*Task instructions*
From the entries provided below, copy each line that contains the word "describe".

Difference listings:
--*--
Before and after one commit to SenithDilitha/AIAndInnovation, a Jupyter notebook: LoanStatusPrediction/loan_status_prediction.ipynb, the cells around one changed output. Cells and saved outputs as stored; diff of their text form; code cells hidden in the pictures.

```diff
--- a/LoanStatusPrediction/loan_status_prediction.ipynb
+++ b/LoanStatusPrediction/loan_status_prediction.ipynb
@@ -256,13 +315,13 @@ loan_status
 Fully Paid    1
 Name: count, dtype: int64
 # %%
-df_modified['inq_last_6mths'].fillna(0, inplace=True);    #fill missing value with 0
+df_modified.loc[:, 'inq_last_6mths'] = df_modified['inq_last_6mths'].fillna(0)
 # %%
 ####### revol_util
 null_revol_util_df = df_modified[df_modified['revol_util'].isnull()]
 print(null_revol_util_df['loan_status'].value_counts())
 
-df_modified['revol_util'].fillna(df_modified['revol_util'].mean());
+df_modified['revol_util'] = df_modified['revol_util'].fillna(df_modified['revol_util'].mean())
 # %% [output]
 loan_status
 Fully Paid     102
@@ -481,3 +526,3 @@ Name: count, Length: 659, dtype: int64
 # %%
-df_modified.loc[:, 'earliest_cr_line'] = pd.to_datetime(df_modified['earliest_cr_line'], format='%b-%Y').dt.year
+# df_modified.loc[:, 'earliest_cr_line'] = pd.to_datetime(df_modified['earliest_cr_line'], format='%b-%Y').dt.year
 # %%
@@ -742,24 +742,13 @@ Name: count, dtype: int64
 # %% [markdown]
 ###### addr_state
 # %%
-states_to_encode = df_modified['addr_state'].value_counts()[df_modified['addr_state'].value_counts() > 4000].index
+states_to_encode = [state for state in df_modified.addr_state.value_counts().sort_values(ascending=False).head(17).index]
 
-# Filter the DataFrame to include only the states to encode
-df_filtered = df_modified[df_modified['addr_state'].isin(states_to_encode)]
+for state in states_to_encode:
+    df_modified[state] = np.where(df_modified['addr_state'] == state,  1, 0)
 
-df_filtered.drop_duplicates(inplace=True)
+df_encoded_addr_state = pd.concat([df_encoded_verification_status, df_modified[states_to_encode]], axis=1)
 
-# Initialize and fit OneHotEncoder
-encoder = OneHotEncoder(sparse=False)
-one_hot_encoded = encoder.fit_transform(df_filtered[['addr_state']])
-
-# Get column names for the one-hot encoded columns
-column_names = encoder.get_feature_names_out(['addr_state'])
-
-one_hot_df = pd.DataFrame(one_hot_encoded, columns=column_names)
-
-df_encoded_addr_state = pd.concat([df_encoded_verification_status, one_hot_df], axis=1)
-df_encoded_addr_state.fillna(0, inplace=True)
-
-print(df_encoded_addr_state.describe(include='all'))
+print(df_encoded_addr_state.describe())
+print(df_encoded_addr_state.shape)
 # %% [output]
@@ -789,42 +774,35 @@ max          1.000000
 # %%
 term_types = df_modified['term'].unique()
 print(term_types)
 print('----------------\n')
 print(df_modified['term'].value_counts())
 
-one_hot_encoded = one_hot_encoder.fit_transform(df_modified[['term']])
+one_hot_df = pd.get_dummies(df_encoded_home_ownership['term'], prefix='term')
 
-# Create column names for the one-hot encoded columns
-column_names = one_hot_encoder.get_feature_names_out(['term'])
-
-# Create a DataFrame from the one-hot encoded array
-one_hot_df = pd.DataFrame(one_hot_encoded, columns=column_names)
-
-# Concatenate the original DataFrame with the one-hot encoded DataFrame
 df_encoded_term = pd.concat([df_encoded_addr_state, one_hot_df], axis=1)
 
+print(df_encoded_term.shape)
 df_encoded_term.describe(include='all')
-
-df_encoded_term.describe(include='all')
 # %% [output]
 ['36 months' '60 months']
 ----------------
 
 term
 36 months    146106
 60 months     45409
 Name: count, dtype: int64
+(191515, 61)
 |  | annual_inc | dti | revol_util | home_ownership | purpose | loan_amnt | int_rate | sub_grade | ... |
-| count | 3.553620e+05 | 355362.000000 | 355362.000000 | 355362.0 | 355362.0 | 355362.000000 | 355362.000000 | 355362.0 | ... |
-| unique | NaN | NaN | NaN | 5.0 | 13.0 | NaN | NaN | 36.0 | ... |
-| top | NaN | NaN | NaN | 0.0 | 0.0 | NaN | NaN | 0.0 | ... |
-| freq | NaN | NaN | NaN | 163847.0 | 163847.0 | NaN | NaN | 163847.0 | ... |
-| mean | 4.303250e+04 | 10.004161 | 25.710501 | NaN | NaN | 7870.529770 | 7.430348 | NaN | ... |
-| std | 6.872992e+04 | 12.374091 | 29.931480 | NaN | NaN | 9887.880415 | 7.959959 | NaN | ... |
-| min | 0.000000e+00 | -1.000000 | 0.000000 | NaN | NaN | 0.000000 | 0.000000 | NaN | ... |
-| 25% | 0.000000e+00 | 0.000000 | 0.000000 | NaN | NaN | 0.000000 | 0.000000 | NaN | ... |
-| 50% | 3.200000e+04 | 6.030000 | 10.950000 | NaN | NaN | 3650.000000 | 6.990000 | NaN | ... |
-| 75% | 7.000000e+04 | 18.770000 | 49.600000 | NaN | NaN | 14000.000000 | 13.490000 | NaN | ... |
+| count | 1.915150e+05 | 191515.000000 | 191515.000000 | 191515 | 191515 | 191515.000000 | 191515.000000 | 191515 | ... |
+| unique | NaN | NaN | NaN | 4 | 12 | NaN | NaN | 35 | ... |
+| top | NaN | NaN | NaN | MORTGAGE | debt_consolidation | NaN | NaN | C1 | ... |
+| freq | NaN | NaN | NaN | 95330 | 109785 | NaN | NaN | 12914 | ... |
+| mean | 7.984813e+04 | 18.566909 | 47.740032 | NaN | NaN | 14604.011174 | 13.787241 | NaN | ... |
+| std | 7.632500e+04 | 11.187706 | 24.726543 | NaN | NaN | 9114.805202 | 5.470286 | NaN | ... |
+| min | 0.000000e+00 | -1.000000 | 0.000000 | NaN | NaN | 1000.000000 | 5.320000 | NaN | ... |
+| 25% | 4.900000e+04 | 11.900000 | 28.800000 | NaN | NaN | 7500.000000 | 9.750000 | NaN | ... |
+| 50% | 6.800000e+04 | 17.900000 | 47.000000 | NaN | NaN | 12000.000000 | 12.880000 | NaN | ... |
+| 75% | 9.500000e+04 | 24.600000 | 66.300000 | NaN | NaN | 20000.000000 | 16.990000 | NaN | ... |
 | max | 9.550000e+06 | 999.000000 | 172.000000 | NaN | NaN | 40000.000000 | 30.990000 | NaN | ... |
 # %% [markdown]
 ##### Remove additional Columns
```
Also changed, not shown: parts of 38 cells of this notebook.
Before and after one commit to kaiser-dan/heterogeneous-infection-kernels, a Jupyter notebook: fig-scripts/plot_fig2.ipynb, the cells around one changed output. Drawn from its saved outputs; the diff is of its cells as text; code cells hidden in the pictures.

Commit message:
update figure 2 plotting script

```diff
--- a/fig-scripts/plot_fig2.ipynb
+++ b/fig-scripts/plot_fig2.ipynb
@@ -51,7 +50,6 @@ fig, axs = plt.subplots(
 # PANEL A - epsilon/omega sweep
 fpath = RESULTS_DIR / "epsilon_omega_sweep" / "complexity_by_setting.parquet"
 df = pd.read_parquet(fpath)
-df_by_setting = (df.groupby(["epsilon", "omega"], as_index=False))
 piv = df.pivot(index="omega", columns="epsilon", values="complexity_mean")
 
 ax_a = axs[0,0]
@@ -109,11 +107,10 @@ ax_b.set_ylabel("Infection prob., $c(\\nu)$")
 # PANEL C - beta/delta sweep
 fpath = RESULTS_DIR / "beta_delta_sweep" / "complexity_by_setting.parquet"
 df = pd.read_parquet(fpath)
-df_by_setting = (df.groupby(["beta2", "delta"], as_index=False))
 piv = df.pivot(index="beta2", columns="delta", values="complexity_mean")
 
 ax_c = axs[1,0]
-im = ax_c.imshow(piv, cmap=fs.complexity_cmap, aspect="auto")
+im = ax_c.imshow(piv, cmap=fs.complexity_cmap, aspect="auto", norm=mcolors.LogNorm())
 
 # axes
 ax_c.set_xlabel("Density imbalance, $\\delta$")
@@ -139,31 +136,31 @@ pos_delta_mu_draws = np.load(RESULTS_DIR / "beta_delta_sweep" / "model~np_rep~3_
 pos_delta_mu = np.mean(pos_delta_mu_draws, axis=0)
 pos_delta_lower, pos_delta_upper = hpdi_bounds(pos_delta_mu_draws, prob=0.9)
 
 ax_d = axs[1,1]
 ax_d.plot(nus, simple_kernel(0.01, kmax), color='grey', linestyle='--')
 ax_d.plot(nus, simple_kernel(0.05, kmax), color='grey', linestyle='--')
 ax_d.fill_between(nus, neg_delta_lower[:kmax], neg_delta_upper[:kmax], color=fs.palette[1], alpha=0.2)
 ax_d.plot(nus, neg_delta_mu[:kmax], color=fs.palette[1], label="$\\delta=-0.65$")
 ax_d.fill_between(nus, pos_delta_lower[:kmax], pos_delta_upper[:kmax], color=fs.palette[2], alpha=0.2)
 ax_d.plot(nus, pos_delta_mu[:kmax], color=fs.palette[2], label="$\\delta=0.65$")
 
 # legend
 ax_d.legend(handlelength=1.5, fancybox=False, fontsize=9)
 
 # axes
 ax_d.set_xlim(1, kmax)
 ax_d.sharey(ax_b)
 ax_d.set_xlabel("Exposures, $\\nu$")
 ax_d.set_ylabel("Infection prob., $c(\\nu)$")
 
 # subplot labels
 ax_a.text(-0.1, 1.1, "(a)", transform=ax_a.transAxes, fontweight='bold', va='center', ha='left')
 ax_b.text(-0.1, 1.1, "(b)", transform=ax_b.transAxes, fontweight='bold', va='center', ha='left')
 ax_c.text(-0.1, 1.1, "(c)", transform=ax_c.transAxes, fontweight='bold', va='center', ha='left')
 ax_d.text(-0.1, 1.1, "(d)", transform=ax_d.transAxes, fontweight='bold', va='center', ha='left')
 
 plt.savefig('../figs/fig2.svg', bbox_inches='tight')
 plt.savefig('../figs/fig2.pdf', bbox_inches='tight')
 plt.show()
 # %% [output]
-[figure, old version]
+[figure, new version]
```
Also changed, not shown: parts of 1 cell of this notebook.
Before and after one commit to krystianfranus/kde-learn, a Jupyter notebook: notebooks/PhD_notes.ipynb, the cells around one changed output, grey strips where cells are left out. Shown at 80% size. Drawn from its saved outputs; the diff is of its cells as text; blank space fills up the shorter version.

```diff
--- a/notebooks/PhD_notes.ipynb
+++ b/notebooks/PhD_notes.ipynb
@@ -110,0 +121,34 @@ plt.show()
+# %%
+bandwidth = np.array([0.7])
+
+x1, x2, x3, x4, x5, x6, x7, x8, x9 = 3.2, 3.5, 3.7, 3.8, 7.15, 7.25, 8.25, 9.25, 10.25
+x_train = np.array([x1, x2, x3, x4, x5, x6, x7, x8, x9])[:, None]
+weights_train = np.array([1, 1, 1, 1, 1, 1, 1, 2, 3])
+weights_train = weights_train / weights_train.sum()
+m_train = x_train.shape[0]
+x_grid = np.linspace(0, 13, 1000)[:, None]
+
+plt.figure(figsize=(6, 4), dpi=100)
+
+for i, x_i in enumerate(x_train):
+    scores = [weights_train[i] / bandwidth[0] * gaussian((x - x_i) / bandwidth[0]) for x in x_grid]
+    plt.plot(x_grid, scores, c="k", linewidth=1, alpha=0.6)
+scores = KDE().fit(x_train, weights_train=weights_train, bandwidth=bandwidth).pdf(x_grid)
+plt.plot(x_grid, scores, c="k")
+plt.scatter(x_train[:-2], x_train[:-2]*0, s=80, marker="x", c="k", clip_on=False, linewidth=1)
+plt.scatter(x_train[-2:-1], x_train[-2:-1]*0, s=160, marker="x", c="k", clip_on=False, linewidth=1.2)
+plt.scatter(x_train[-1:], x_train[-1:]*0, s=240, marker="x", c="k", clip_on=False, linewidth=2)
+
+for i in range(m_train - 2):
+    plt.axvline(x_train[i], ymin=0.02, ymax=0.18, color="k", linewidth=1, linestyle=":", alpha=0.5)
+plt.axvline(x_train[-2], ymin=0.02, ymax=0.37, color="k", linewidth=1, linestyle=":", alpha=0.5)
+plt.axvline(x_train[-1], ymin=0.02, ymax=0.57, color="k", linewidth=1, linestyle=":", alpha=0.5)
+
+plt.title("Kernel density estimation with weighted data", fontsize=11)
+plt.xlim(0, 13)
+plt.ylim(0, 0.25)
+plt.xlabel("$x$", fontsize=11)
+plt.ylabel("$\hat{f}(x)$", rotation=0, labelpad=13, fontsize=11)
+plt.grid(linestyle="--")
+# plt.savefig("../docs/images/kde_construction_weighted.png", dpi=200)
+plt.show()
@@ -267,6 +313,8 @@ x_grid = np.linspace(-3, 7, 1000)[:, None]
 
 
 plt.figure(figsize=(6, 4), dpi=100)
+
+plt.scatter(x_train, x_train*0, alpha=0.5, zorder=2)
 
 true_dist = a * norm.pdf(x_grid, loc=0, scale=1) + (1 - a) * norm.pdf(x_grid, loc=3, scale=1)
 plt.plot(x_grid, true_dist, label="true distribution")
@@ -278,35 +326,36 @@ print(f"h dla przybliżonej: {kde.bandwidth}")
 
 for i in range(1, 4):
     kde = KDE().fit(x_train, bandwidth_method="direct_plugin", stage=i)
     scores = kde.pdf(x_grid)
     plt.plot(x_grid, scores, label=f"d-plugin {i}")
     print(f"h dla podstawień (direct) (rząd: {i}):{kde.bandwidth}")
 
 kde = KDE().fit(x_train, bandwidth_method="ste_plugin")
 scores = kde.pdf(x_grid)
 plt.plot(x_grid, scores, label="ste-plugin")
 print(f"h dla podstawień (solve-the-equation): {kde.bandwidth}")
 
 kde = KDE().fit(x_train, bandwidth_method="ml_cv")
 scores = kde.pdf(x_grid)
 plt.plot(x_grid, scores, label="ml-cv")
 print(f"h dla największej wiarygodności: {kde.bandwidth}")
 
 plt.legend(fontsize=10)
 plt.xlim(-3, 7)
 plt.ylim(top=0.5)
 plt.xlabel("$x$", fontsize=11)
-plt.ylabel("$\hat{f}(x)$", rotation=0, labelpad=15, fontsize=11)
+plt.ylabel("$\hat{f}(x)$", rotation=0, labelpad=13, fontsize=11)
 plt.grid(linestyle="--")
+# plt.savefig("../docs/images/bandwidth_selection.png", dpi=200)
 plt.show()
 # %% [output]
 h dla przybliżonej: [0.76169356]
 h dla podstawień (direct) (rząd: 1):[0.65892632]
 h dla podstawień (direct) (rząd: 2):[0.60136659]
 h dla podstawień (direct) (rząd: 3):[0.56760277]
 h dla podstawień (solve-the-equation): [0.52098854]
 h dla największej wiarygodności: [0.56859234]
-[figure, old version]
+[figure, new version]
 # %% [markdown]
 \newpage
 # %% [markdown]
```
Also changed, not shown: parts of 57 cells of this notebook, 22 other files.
--*--
*Response to this exercise*
-print(df_encoded_addr_state.describe(include='all'))
+print(df_encoded_addr_state.describe())
 df_encoded_term.describe(include='all')
-df_encoded_term.describe(include='all')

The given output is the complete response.